Why is my cat losing weight?

While your cat’s weight may fluctuate a little from time to time, any unexplained weight loss needs to be investigated, even if they appear to still be eating normally.

In this blog we look at the most common reasons why your cat might be losing weight.

Dietary changes

Cats are notoriously finicky eaters, and one of the most common reasons for sudden weight loss is a change to their diet. They become quite used to what you feed them, so any change from their favourite brand may see them putting on a bit of a hunger strike. If you do change your cat’s diet, it’s best to do this slowly, and transition to the new food slowly.

Dental problems

Dental disease is very common in cats and can make it difficult and painful to eat, causing them to lose weight. If you notice your cat is having trouble chewing food, dropping pieces repeatedly when eating or is drooling all of a sudden, then it’s important that you have their teeth checked by a vet.


If your cat is losing weight despite eating more than ever and is also drinking and urinating at an increased rate, then it may be suffering from hypothyroidism. This is most common in older cats, although can occur in cats as young as six. Left untreated, hypothyroidism can lead to high blood pressure and severe heart problems. However, there are a range of treatment options available including medication, and the condition can be quite easily diagnosed with a blood test.


Another common cause for weight loss in older cat is diabetes, with the condition also causing increased appetite, drinking and urination as well as lethargy. Cats are most likely to have Type 2 diabetes, which can be reversed with insulin and dietary changes. Diabetes can be diagnosed through blood and urine testing.

Cat drinking water

Kidney disease

Kidney disease can also cause sudden weight loss, along with increased thirst and urination. This is another condition more common in ageing cats. Your vet can perform blood and urine tests to check how your cat’s kidneys are functioning and recommend the best way to manage the condition and maintain their quality of life.

Stress and anxiety

If there has been a significant change to your cat’s living environment, such as the arrival of a new pet, baby or house move, then the stress from this change can cause your cat to stop eating. In this situation it’s important that your cat has their own space in the house where they feel safe and secure to help ease their distress and hopefully get them eating again. Your vet can also assist with advice for easing your cat’s anxiety in your specific situation, including the use of synthetic pheromones and medication.

Intestinal worms

If you have a cat who spends time outdoors and has lost weight, but is still eating normally, they may have intestinal worms. They may also have additional symptoms of vomiting, diarrhoea and bloating. If your vet suspects your cat has worms, they will analyse a faecal sample, and if positive, can prescribe medication to eliminate the worms.

Gastrointestinal issues

Gastrointestinal problems in cats are another leading cause of rapid weight loss, with accompanying symptoms typically including vomiting and diarrhoea.
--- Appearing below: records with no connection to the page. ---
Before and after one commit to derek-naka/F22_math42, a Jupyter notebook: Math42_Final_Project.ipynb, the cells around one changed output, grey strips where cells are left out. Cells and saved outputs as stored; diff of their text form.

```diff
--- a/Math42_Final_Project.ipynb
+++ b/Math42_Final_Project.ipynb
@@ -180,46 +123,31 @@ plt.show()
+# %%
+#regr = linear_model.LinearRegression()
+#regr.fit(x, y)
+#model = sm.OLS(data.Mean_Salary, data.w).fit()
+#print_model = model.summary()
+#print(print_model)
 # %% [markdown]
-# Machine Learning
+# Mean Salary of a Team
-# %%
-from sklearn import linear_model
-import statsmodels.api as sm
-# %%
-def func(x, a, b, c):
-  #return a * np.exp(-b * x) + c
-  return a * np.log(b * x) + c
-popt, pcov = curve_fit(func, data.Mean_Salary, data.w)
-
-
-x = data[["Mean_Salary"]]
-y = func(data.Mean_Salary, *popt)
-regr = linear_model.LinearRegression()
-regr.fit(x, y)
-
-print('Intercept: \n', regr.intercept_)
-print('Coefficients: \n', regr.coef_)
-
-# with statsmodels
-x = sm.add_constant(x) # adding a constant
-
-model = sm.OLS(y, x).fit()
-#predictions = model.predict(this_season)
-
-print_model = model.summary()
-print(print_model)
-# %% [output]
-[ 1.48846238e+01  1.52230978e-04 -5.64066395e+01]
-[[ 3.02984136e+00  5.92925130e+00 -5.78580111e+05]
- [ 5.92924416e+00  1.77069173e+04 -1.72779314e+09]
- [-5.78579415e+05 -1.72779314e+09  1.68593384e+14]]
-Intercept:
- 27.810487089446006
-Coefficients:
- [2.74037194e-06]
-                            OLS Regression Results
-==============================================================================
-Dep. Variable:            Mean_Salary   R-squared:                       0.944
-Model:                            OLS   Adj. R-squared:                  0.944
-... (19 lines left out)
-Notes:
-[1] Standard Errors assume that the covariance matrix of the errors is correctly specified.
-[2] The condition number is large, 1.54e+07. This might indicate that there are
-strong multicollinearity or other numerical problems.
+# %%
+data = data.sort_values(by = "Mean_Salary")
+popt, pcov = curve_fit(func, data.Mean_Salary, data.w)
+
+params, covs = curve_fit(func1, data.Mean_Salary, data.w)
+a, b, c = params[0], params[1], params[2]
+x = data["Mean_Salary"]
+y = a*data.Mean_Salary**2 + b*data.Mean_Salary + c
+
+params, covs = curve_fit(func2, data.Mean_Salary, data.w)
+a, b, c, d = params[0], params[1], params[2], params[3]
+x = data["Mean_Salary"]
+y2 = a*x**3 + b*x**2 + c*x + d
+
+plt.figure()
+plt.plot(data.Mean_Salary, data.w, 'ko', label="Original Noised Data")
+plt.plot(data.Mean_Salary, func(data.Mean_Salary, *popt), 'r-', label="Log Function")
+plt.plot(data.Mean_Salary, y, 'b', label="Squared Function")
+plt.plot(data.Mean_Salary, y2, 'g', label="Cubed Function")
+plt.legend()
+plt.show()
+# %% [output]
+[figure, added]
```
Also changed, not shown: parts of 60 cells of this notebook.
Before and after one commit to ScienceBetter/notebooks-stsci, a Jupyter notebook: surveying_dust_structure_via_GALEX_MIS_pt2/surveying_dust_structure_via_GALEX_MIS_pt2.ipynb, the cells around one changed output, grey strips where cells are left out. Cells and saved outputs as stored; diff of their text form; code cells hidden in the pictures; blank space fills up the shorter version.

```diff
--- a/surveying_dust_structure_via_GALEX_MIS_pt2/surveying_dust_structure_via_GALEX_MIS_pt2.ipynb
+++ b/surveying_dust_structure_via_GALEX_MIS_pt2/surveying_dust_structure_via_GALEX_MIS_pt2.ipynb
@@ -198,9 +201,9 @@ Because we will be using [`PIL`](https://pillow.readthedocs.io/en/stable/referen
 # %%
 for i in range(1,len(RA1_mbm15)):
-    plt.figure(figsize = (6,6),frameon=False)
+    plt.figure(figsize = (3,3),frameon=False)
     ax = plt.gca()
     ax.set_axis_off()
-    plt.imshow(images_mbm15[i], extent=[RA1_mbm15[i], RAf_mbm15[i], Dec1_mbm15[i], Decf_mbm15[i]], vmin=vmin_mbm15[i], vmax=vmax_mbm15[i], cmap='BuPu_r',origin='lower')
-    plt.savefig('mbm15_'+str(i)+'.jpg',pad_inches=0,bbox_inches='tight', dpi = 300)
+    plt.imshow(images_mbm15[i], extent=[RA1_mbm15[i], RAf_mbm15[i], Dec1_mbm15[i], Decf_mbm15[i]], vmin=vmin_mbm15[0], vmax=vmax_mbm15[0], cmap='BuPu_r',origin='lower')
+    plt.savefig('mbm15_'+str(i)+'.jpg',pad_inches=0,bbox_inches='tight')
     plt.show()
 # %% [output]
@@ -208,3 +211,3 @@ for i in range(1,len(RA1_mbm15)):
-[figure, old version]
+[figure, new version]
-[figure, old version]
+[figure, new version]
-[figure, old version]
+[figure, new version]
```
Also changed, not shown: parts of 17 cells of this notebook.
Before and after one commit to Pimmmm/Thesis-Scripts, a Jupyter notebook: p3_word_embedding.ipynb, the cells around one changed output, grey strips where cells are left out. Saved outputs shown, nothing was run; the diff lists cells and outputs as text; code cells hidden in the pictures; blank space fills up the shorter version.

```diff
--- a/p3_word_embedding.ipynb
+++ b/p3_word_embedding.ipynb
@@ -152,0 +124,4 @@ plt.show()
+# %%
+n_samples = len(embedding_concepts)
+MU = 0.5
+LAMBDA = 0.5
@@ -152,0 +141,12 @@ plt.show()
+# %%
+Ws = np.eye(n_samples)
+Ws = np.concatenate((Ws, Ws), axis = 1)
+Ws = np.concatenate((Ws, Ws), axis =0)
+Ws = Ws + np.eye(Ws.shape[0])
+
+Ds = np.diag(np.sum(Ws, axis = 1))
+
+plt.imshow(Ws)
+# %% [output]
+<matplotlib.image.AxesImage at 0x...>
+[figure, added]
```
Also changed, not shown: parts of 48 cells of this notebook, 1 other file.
These problems may stem from food allergies, infections or inflammatory bowel disease. Gastrointestinal issues can be a little trickier to diagnose and may require further testing.  Treatment can include dietary changes and oral medications, depending on the exact diagnosis.


Unexplained weight loss can sometimes be a warning sign of cancer in cats. Tumours can interfere with normal bodily functions, leading to decreased appetite and weight loss. Cancer can also cause your cat to lose weight quite rapidly, along with reduced appetite, lethargy and changes in behaviour. To reach a cancer diagnosis, your vet will need to perform additional diagnostic testing, such as an ultrasound.

Early detection is key

Even if your cat is still eating well, it’s important that any unexplained weight loss is investigated by your vet. They will perform a thorough physical examination as well as blood and urine testing to help determine the source of the weight loss.

 Early detection typically leads to better outcomes, so it’s important to make an appointment with your vet as soon as you notice any sudden or ongoing weight loss. Once a diagnosis has been made, most health conditions can be well treated, allowing your cat to live a happy and long life.

If you have any concerns about your cat’s weight, or any other health matters, our small animal vets are here to help. To make an appointment at our Gawler East vet clinic, you can book online or call us on 08 8318 1801.